=== Section Start ===

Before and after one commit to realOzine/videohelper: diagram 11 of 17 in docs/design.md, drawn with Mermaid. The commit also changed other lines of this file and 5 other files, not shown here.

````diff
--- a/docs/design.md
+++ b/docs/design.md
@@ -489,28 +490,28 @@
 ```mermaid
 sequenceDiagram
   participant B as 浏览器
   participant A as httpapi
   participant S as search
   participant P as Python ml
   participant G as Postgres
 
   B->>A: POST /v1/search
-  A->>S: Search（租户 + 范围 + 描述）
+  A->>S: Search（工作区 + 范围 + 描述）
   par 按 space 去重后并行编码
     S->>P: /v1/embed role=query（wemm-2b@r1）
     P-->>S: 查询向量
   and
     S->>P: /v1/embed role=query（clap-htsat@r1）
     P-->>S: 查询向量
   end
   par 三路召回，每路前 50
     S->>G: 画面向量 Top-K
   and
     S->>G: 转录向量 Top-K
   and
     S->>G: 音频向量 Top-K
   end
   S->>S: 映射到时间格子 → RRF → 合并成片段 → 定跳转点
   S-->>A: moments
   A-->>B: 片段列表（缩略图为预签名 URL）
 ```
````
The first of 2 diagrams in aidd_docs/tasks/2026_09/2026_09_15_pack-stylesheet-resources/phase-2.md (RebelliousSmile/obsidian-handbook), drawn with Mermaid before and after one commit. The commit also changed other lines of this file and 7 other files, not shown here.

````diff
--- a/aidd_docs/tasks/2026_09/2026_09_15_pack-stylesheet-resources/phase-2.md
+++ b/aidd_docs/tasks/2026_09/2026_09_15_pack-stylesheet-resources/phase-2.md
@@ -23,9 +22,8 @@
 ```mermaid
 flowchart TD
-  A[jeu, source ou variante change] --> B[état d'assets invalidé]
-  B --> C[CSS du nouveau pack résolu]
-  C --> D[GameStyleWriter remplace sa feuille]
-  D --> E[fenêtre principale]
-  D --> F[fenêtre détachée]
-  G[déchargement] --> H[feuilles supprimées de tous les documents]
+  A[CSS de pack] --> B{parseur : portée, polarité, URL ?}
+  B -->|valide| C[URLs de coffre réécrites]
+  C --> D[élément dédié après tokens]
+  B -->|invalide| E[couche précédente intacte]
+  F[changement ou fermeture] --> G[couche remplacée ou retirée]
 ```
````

=== Section End ===

> [Your task]:
Determine the number of lines in the entries that contain "after", then write that number alone.

> [Reply to the exercise]:
2